-- Excerpts from a dataset --

Start of Block

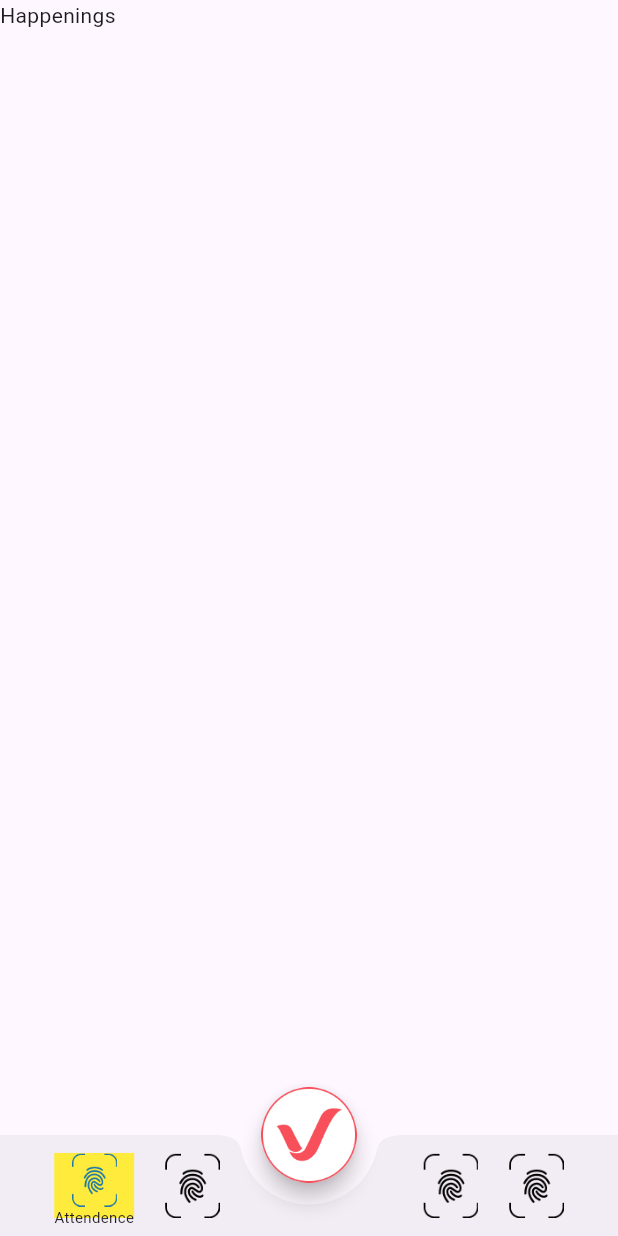
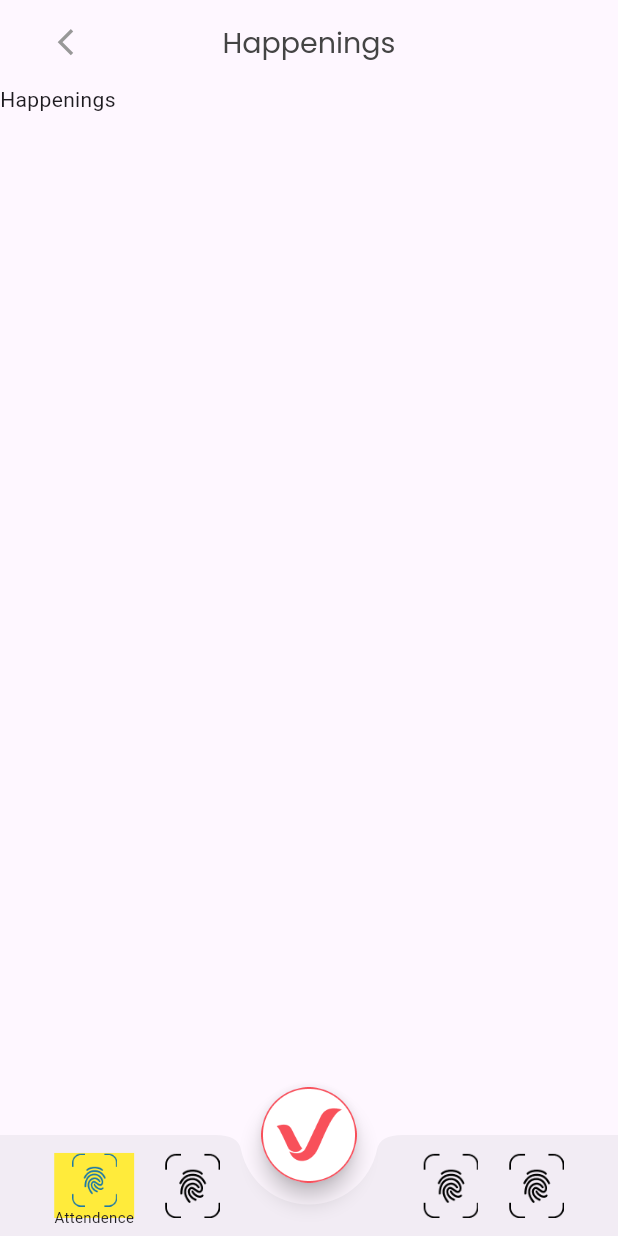
Before and after one commit to devzaq/Students-App, a Flutter app: the screen it shows after launch, on a phone screen of 412 x 824 dp. Run offline on Flutter 3.47's test engine with Material 3 defaults, Android fonts, the phone set to English and light mode, and no system bars; our stand-ins replace flutter_screenutil.

Commit message:
appbar lev1

```diff
--- a/lib/main.dart
+++ b/lib/main.dart
@@ -1,6 +1,7 @@
 import 'package:createnew/screens/happenings_screen.dart';
 import 'package:createnew/screens/tasks_screen.dart';
 import 'package:createnew/widgets/bottom_bar.dart';
+import 'package:createnew/widgets/custom_appbar_widget.dart';
 import 'package:flutter/material.dart';
 import 'package:flutter_screenutil/flutter_screenutil.dart';
 
@@ -41,19 +42,19 @@ class _HomePageState extends State<HomePage> {
   List<Widget> screens = [
     const Scaffold(
       body: SafeArea(
-        child: Text("Attendence"),
+        child: Center(child: Text("Attendence")),
       ),
     ),
     const TasksScreen(),
     const HappeningsScreen(),
     const Scaffold(
       body: SafeArea(
-        child: Text("Claim"),
+        child: Center(child: Text("Claim")),
       ),
     ),
     const Scaffold(
       body: SafeArea(
-        child: Text("Leave"),
+        child: Center(child: Text("Leave")),
       ),
     ),
   ];
@@ -67,7 +68,7 @@ class _HomePageState extends State<HomePage> {
   @override
   Widget build(BuildContext context) {
     return Scaffold(
-      body: Center(child: screens.elementAt(selectedIndex)),
+      body: screens.elementAt(selectedIndex),
       bottomNavigationBar: CustomBottomBar(
         onClicked: onClicked,
       ),
@@ -78,7 +79,9 @@ class _HomePageState extends State<HomePage> {
         child: FittedBox(
           child: FloatingActionButton(
             shape: const CircleBorder(),
-            onPressed: () {},
+            onPressed: () {
+              onClicked(2);
+            },
             child: Image.asset("assets/Valluva.png"),
           ),
         ),
--- a/lib/screens/happenings_screen.dart
+++ b/lib/screens/happenings_screen.dart
@@ -1,3 +1,4 @@
+import 'package:createnew/widgets/custom_appbar_widget.dart';
 import 'package:flutter/material.dart';
 
 class HappeningsScreen extends StatefulWidget {
@@ -11,6 +12,9 @@ class _HappeningsScreenState extends State<HappeningsScreen> {
   @override
   Widget build(BuildContext context) {
     return const Scaffold(
+      appBar: CustomAppbarWidget(
+        title: "Happenings",
+      ),
       body: SafeArea(
         child: Text("Happenings"),
       ),
--- a/lib/widgets/bottom_bar.dart
+++ b/lib/widgets/bottom_bar.dart
@@ -1,4 +1,3 @@
-// ignore_for_file: public_member_api_docs, sort_constructors_first
 import 'package:flutter/material.dart';
 import 'package:flutter_screenutil/flutter_screenutil.dart';
 
--- /dev/null
+++ b/lib/widgets/custom_appbar_widget.dart
@@ -0,0 +1,31 @@
+import 'package:flutter/material.dart';
+import 'package:flutter_screenutil/flutter_screenutil.dart';
+
+class CustomAppbarWidget extends StatelessWidget
+    implements PreferredSizeWidget {
+  final String title;
+  const CustomAppbarWidget({super.key, required this.title});
+
+  @override
+  Widget build(BuildContext context) {
+    return Padding(
+      padding: EdgeInsets.symmetric(horizontal: 20.w),
+      child: AppBar(
+        foregroundColor: const Color(0xff444444),
+        title: Text(
+          title,
+          style: TextStyle(fontSize: 18.sp, fontFamily: "Poppins"),
+        ),
+        centerTitle: true,
+        leading: Icon(
+          Icons.arrow_back_ios,
+          color: const Color(0xff989898),
+          size: 20.sp,
+        ),
+      ),
+    );
+  }
+
+  @override
+  Size get preferredSize => const Size.fromHeight(kToolbarHeight);
+}
```
Also changed, not shown: pubspec.yaml (+5 -4 lines), fonts/Poppins-Regular.ttf (added), pubspec.lock, 1 other file.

End of Block

-- Problem statement --
Return the records exactly. Don't carry the pictures over.

-- Solution to this exercise --
Before and after one commit to devzaq/Students-App, a Flutter app: the screen it shows after launch, on a phone screen of 412 x 824 dp. Run offline on Flutter 3.47's test engine with Material 3 defaults, Android fonts, the phone set to English and light mode, and no system bars; our stand-ins replace flutter_screenutil.

Commit message:
appbar lev1

```diff
--- a/lib/main.dart
+++ b/lib/main.dart
@@ -1,6 +1,7 @@
 import 'package:createnew/screens/happenings_screen.dart';
 import 'package:createnew/screens/tasks_screen.dart';
 import 'package:createnew/widgets/bottom_bar.dart';
+import 'package:createnew/widgets/custom_appbar_widget.dart';
 import 'package:flutter/material.dart';
 import 'package:flutter_screenutil/flutter_screenutil.dart';
 
@@ -41,19 +42,19 @@ class _HomePageState extends State<HomePage> {
   List<Widget> screens = [
     const Scaffold(
       body: SafeArea(
-        child: Text("Attendence"),
+        child: Center(child: Text("Attendence")),
       ),
     ),
     const TasksScreen(),
     const HappeningsScreen(),
     const Scaffold(
       body: SafeArea(
-        child: Text("Claim"),
+        child: Center(child: Text("Claim")),
       ),
     ),
     const Scaffold(
       body: SafeArea(
-        child: Text("Leave"),
+        child: Center(child: Text("Leave")),
       ),
     ),
   ];
@@ -67,7 +68,7 @@ class _HomePageState extends State<HomePage> {
   @override
   Widget build(BuildContext context) {
     return Scaffold(
-      body: Center(child: screens.elementAt(selectedIndex)),
+      body: screens.elementAt(selectedIndex),
       bottomNavigationBar: CustomBottomBar(
         onClicked: onClicked,
       ),
@@ -78,7 +79,9 @@ class _HomePageState extends State<HomePage> {
         child: FittedBox(
           child: FloatingActionButton(
             shape: const CircleBorder(),
-            onPressed: () {},
+            onPressed: () {
+              onClicked(2);
+            },
             child: Image.asset("assets/Valluva.png"),
           ),
         ),
--- a/lib/screens/happenings_screen.dart
+++ b/lib/screens/happenings_screen.dart
@@ -1,3 +1,4 @@
+import 'package:createnew/widgets/custom_appbar_widget.dart';
 import 'package:flutter/material.dart';
 
 class HappeningsScreen extends StatefulWidget {
@@ -11,6 +12,9 @@ class _HappeningsScreenState extends State<HappeningsScreen> {
   @override
   Widget build(BuildContext context) {
     return const Scaffold(
+      appBar: CustomAppbarWidget(
+        title: "Happenings",
+      ),
       body: SafeArea(
         child: Text("Happenings"),
       ),
--- a/lib/widgets/bottom_bar.dart
+++ b/lib/widgets/bottom_bar.dart
@@ -1,4 +1,3 @@
-// ignore_for_file: public_member_api_docs, sort_constructors_first
 import 'package:flutter/material.dart';
 import 'package:flutter_screenutil/flutter_screenutil.dart';
 
--- /dev/null
+++ b/lib/widgets/custom_appbar_widget.dart
@@ -0,0 +1,31 @@
+import 'package:flutter/material.dart';
+import 'package:flutter_screenutil/flutter_screenutil.dart';
+
+class CustomAppbarWidget extends StatelessWidget
+    implements PreferredSizeWidget {
+  final String title;
+  const CustomAppbarWidget({super.key, required this.title});
+
+  @override
+  Widget build(BuildContext context) {
+    return Padding(
+      padding: EdgeInsets.symmetric(horizontal: 20.w),
+      child: AppBar(
+        foregroundColor: const Color(0xff444444),
+        title: Text(
+          title,
+          style: TextStyle(fontSize: 18.sp, fontFamily: "Poppins"),
+        ),
+        centerTitle: true,
+        leading: Icon(
+          Icons.arrow_back_ios,
+          color: const Color(0xff989898),
+          size: 20.sp,
+        ),
+      ),
+    );
+  }
+
+  @override
+  Size get preferredSize => const Size.fromHeight(kToolbarHeight);
+}
```
Also changed, not shown: pubspec.yaml (+5 -4 lines), fonts/Poppins-Regular.ttf (added), pubspec.lock, 1 other file.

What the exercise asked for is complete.